━━ Dataset records
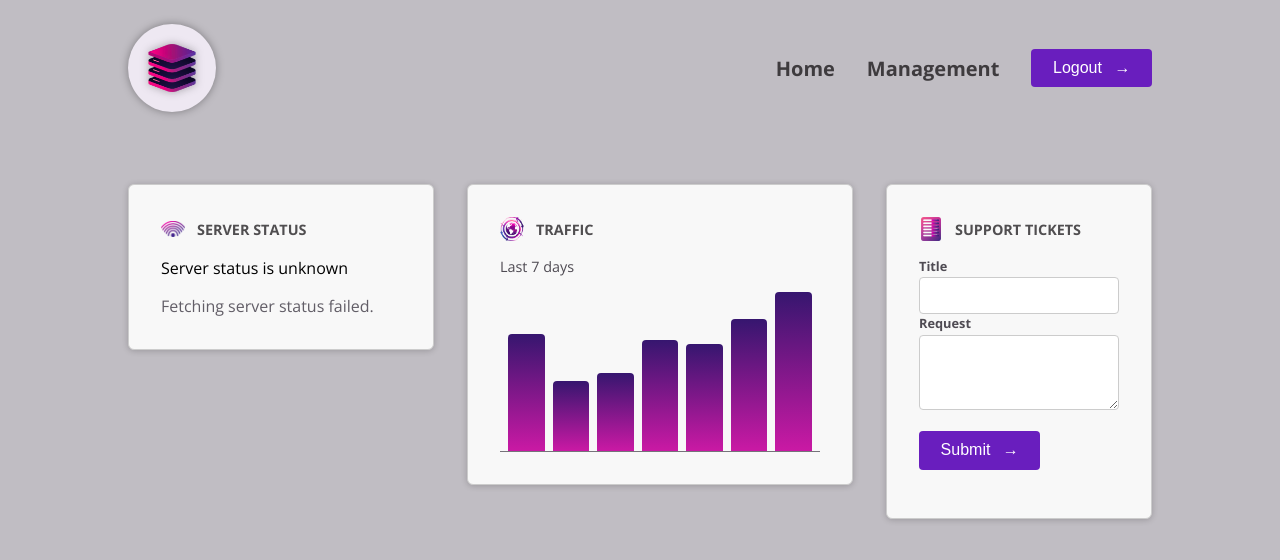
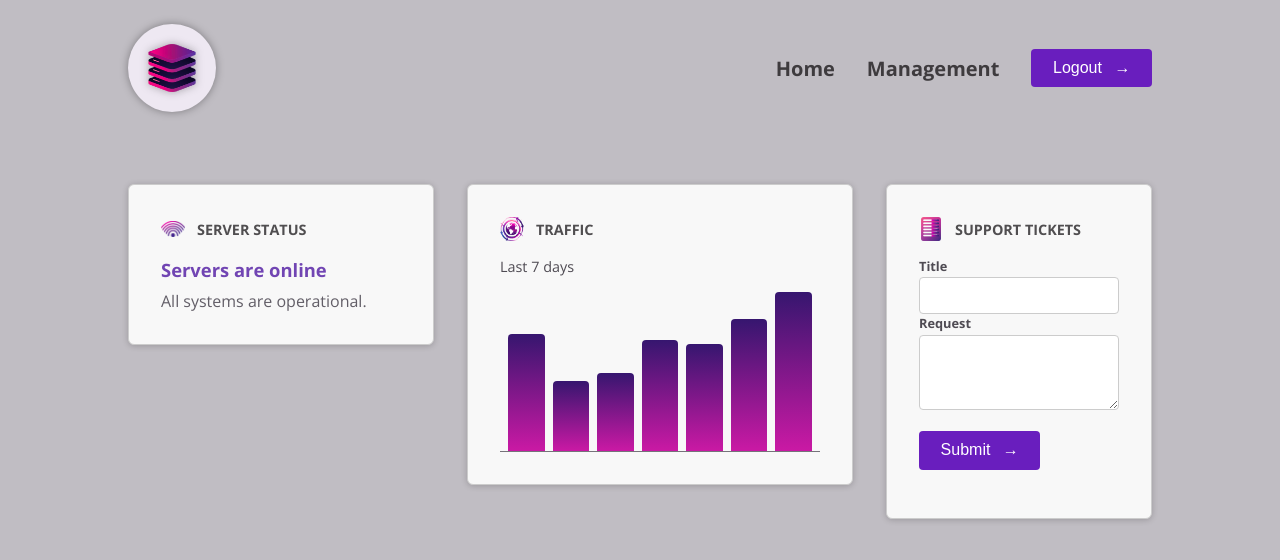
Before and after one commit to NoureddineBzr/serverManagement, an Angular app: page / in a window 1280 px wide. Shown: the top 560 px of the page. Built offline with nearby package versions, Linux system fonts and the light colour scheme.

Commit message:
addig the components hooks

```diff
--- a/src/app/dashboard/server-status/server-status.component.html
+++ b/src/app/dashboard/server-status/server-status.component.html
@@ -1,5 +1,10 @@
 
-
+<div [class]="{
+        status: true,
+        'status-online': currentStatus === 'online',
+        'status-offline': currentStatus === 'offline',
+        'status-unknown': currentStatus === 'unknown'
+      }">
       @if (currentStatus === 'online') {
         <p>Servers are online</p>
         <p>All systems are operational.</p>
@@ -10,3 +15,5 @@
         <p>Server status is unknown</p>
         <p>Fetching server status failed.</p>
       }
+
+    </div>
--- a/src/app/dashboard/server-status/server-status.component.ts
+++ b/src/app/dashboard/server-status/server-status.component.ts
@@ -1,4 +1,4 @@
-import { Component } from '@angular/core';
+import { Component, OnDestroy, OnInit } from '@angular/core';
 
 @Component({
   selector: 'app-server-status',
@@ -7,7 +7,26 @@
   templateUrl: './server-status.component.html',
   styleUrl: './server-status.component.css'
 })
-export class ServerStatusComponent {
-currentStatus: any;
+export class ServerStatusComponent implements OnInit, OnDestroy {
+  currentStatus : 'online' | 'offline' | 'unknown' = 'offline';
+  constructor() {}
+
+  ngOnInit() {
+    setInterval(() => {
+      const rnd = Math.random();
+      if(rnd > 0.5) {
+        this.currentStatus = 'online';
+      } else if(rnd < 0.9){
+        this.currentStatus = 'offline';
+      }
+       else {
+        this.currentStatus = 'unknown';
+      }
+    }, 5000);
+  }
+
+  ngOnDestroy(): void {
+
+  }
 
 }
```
━━━━
> [Directions]
Before copying, set the pictures aside; then reproduce each entry above exactly.

> [Written solution]
Before and after one commit to NoureddineBzr/serverManagement, an Angular app: page / in a window 1280 px wide. Shown: the top 560 px of the page. Built offline with nearby package versions, Linux system fonts and the light colour scheme.

Commit message:
addig the components hooks

```diff
--- a/src/app/dashboard/server-status/server-status.component.html
+++ b/src/app/dashboard/server-status/server-status.component.html
@@ -1,5 +1,10 @@
 
-
+<div [class]="{
+        status: true,
+        'status-online': currentStatus === 'online',
+        'status-offline': currentStatus === 'offline',
+        'status-unknown': currentStatus === 'unknown'
+      }">
       @if (currentStatus === 'online') {
         <p>Servers are online</p>
         <p>All systems are operational.</p>
@@ -10,3 +15,5 @@
         <p>Server status is unknown</p>
         <p>Fetching server status failed.</p>
       }
+
+    </div>
--- a/src/app/dashboard/server-status/server-status.component.ts
+++ b/src/app/dashboard/server-status/server-status.component.ts
@@ -1,4 +1,4 @@
-import { Component } from '@angular/core';
+import { Component, OnDestroy, OnInit } from '@angular/core';
 
 @Component({
   selector: 'app-server-status',
@@ -7,7 +7,26 @@
   templateUrl: './server-status.component.html',
   styleUrl: './server-status.component.css'
 })
-export class ServerStatusComponent {
-currentStatus: any;
+export class ServerStatusComponent implements OnInit, OnDestroy {
+  currentStatus : 'online' | 'offline' | 'unknown' = 'offline';
+  constructor() {}
+
+  ngOnInit() {
+    setInterval(() => {
+      const rnd = Math.random();
+      if(rnd > 0.5) {
+        this.currentStatus = 'online';
+      } else if(rnd < 0.9){
+        this.currentStatus = 'offline';
+      }
+       else {
+        this.currentStatus = 'unknown';
+      }
+    }, 5000);
+  }
+
+  ngOnDestroy(): void {
+
+  }
 
 }
```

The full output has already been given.